(Code change snippets)
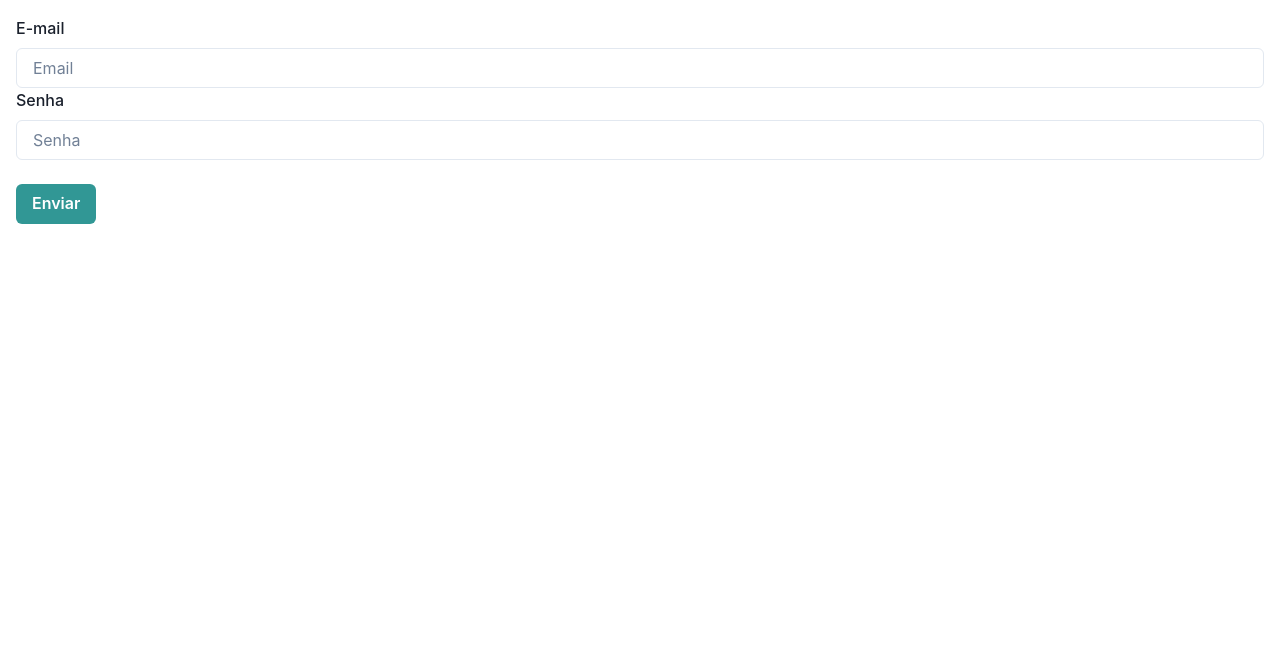
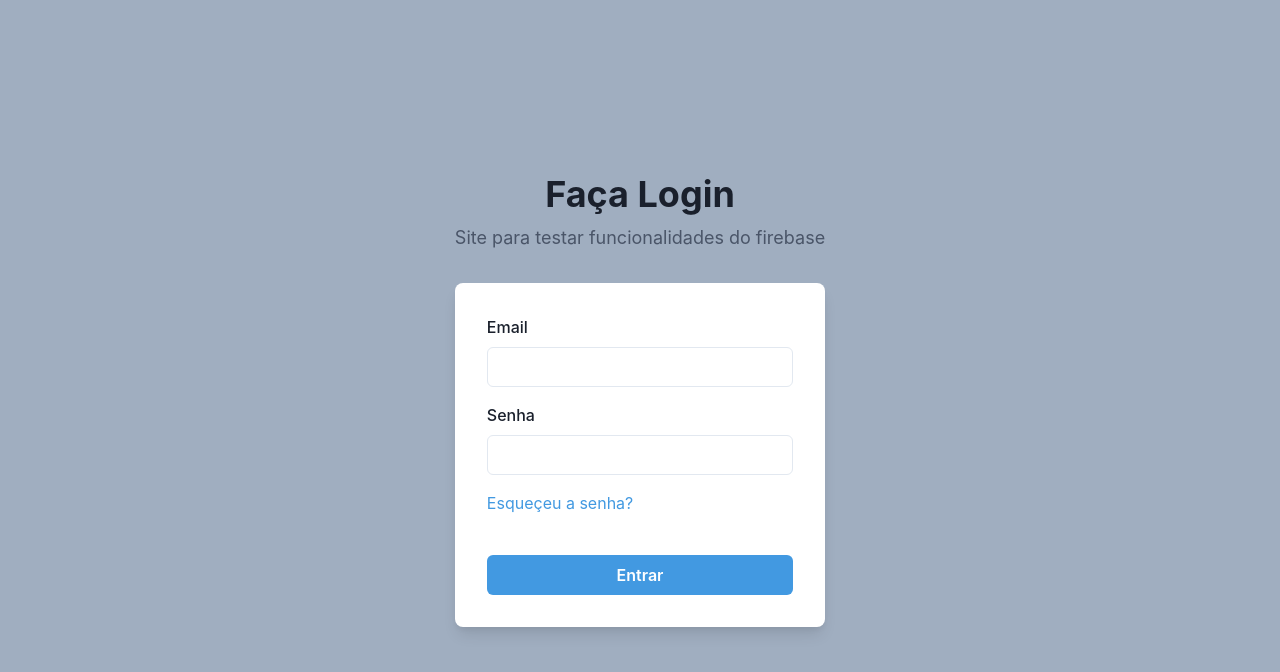
Before and after one commit to imnotannamaria/firebase-react, a React (Vite) app: page /login in a window 1280 px wide. Shown: the top 672 px of the page. Built offline with nearby package versions, Linux system fonts and the light colour scheme; no server answers.

Commit message:
Login style

```diff
--- a/src/pages/Login.tsx
+++ b/src/pages/Login.tsx
@@ -3,9 +3,13 @@ import { signInWithEmailAndPassword } from 'firebase/auth'
 import {
   Box,
   Button,
+  Flex,
   FormControl,
   FormLabel,
+  Heading,
   Input,
+  Link,
+  Stack,
   Text,
   useToast,
 } from '@chakra-ui/react'
@@ -58,33 +62,55 @@ export function Login() {
   }
 
   return (
-    <Box p={4} justifyContent="center">
-      <form onSubmit={handleLogin}>
-        <FormControl>
-          <FormLabel htmlFor="email">E-mail</FormLabel>
+    <Flex minH={'100vh'} align={'center'} justify={'center'} bg={'gray.400'}>
+      <Stack spacing={8} mx={'auto'} maxW={'lg'} py={12} px={6}>
+        <Stack align={'center'}>
+          <Heading fontSize={'4xl'}>Faça Login</Heading>
+          <Text fontSize={'lg'} color={'gray.600'}>
+            Site para testar funcionalidades do firebase
+          </Text>
+        </Stack>
+        <Box rounded={'lg'} bg={'white'} boxShadow={'lg'} p={8}>
+          <Stack spacing={4}>
+            <FormControl id="email">
+              <FormLabel>Email</FormLabel>
               <Input
                 type="email"
-            placeholder="Email"
                 value={email}
                 onChange={(e) => setEmail(e.target.value)}
               />
-          <FormLabel htmlFor="password">Senha</FormLabel>
+            </FormControl>
+            <FormControl id="password">
+              <FormLabel>Senha</FormLabel>
               <Input
                 type="password"
-            placeholder="Senha"
                 value={password}
                 onChange={(e) => setPassword(e.target.value)}
               />
             </FormControl>
-
-        <Text color="red" pt={2}>
-          {error}
-        </Text>
-
-        <Button mt={4} colorScheme="teal" type="submit">
-          Enviar
+            <Stack spacing={10}>
+              <Stack
+                direction={{ base: 'column', sm: 'row' }}
+                align={'start'}
+                justify={'space-between'}
+              >
+                <Link color={'blue.400'}>Esqueçeu a senha?</Link>
+                <Text>{error}</Text>
+              </Stack>
+              <Button
+                bg={'blue.400'}
+                color={'white'}
+                _hover={{
+                  bg: 'blue.500',
+                }}
+                onClick={handleLogin}
+              >
+                Entrar
               </Button>
-      </form>
+            </Stack>
+          </Stack>
         </Box>
+      </Stack>
+    </Flex>
   )
 }
```
Lines whose indentation alone changed are shown as unchanged.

PROBLEM DETAILS> For the string "blue", work out how many lines of the entries contain it and reply with that number alone.

EXERCISE RESULT> 3